My mother tearfully told my sister she knows she is dying and she feels that it’s too soon and she doesn’t want to leave us.
I agree, it is too soon. But unless someone comes up with a miracle cure for dementia with Lewey Bodies, it is what it is.
I feel as though she is being given a powerful lesson on the gift of life. It is not to be wasted. I can only feel extreme sorrow for her situation.
As I read the Qu’ran this year as part of my annual reading challenge; I’ve come to understand that this is as prescribed for her. It states that we will all come to know the hour of our death when it is time. And God will reveal our destiny based on our deeds.
I’m eager to give her some comfort in knowing that her destiny lies ahead after her death and all of this suffering, the blindness, her hallucinations, her inability to find balance while mobile, her loss of memory are part of this journey and will be nothing but a relief when the end arrives.
Logically, it is something on which to look forward. Shedding this suffering for peace. Joining those who’ve departed before her.
Personally, I’m now looking forward to being able to shed my attachment to this material existence just after reading what I have so far from this book which offers so much comfort and something more concrete than the holy texts before it.
The problem I have is that now that she’s in a nursing home I cannot find the pocket of time to convey what I feel might bring her comfort and hope. Being so far away makes it difficult because when I can call, no one picks up or she is asleep.
So I’ve chosen to send flowers with messages of comfort every month with the hope that these messages will be read to her and bring her some peace.
I wish that someone could visit with here in a therapeutic capacity to help her process her feelings. Ease her fears and help her cope. I trusted that my sister would arrange for that level of care but she also is in need of assistance to process what is happening and cope with the stresses of this situation.
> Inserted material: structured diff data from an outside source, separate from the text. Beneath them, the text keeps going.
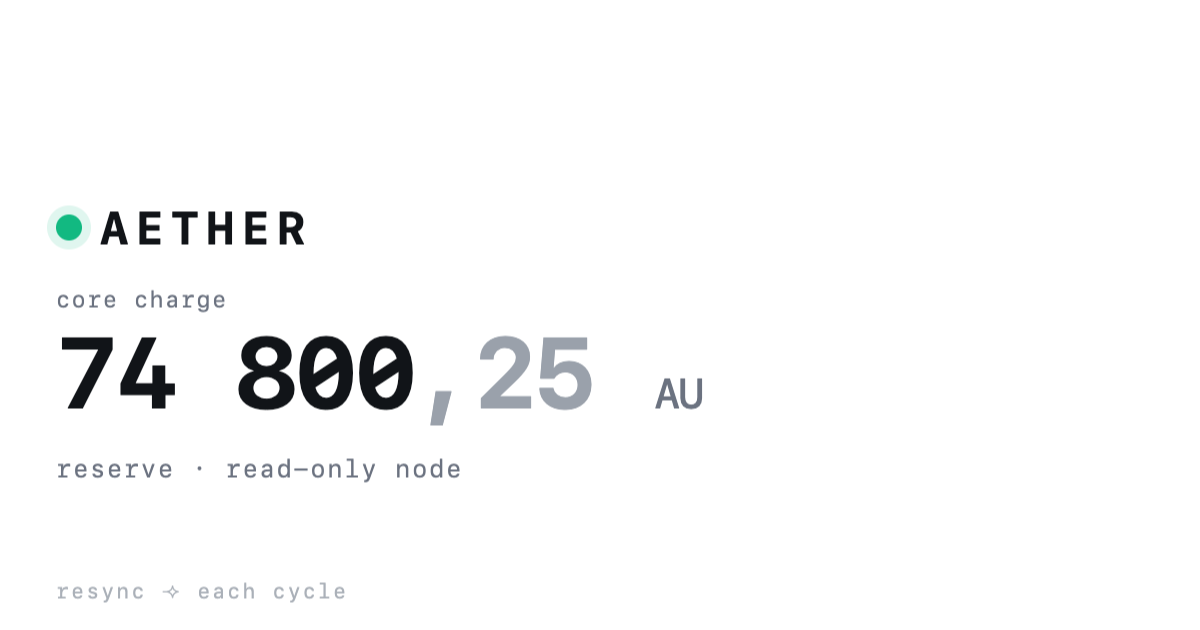
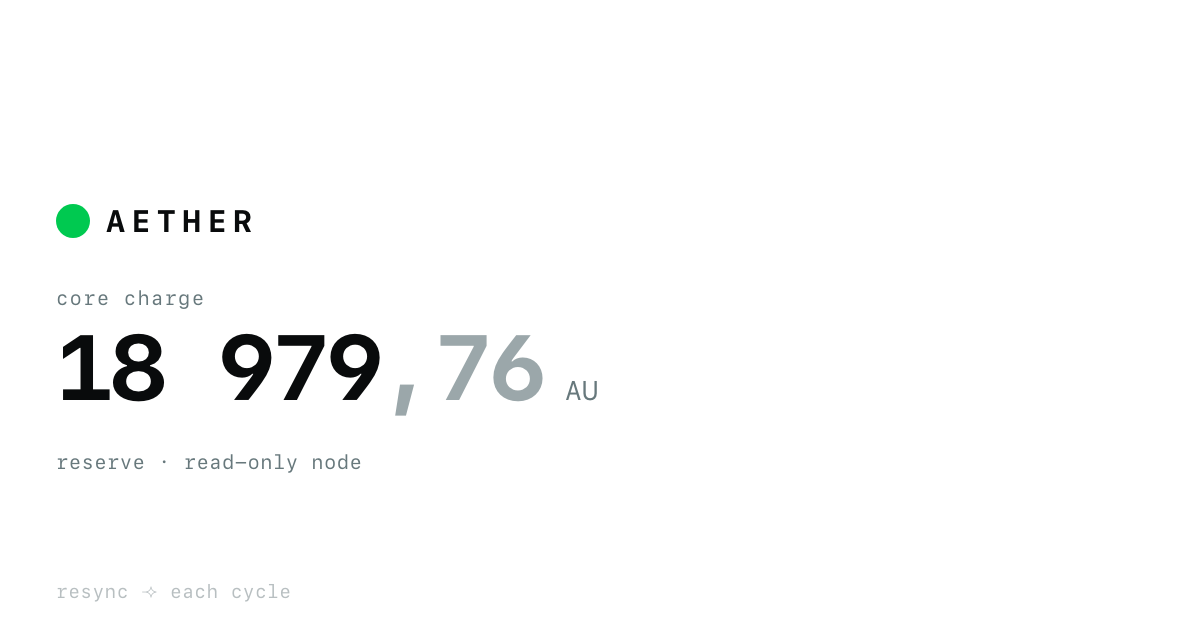
Share card regenerated from the live figure, plus its source
og.png had been frozen at the 11 Jul reading since 13 Jul. og-card.html now
renders it from data.js, so a resync is: update data.js, re-render, commit.

diff --git a/og-card.html b/og-card.html
@@ -1,0 +1,61 @@
+<!DOCTYPE html>
+<html lang="en">
+<!--
+  AETHER — share-card source. Not linked from any page; it exists only to render og.png.
+  The number is read live from data.js, so there is nothing to edit here: update data.js,
+  then re-render and commit both files.
+
+    cd <this folder>
+    "/Applications/Google Chrome.app/Contents/MacOS/Google Chrome" \
+      --headless --disable-gpu --force-color-profile=srgb --hide-scrollbars \
+      --virtual-time-budget=2000 --window-size=1200,630 \
+      --screenshot=og.png "file://$PWD/og-card.html"
+
+  og.png is a static PNG: whatever it shows is frozen until the next render. Regenerate it
+  whenever the anchor moves, or the share preview will quietly show an old balance.
+-->
+<head>
+<meta charset="utf-8">
+<style>
+  *{box-sizing:border-box}
+  html,body{margin:0}
+  body{
+    width:1200px; height:630px; background:#fff;
+    color:oklch(0.148 0.004 228.8);
+    font:13.5px/1.5 ui-monospace,SFMono-Regular,"SF Mono",Menlo,Consolas,"Liberation Mono",monospace;
+    -webkit-font-smoothing:antialiased; text-rendering:optimizeLegibility;
+    position:relative;
+  }
+  .card{position:absolute; left:56px; top:198px}
+  .brand{display:flex; align-items:center; gap:16px}
+  .dot{width:34px; height:34px; border-radius:50%; background:oklch(0.723 0.219 149.579)}
+  .brand h1{margin:0; font-size:31px; font-weight:700; letter-spacing:.20em}
+  .label{margin-top:38px; font-size:20px; letter-spacing:.06em; color:oklch(0.56 0.021 213.5)}
+  .now{margin-top:8px; font-size:92px; font-weight:700; letter-spacing:-.03em; line-height:1;
+       font-variant-numeric:tabular-nums; font-feature-settings:"tnum"; display:flex; align-items:baseline}
+  .now .dec{color:oklch(0.72 0.014 214.4)}
+  .now .cur{font-size:27px; font-weight:500; letter-spacing:0; margin-left:22px;
+            color:oklch(0.56 0.021 213.5)}
+  .sub{margin-top:34px; font-size:20px; letter-spacing:.02em; color:oklch(0.56 0.021 213.5)}
+  .foot{position:absolute; left:56px; top:578px; font-size:19px; letter-spacing:.02em;
+        color:oklch(0.80 0.008 214.4)}
+</style>
+</head>
+<body>
+  <div class="card">
+    <div class="brand"><span class="dot"></span><h1>AETHER</h1></div>
+    <div class="label">core charge</div>
+    <div class="now"><span id="int">—</span><span class="dec" id="dec"></span><span class="cur">AU</span></div>
+    <div class="sub">reserve · read-only node</div>
+  </div>
+  <div class="foot">resync ⟢ each cycle</div>
+
+<script src="data.js"></script>
+<script>
+  // same live estimate the pages show — snapshotted at render time
+  const parts = cz2(liveNow()).split(",");
+  document.getElementById("int").textContent = parts[0];
+  document.getElementById("dec").textContent = "," + parts[1];
+</script>
+</body>
+</html>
I pray that my sister finds the strength to ask for help instead of believing she must go at this alone.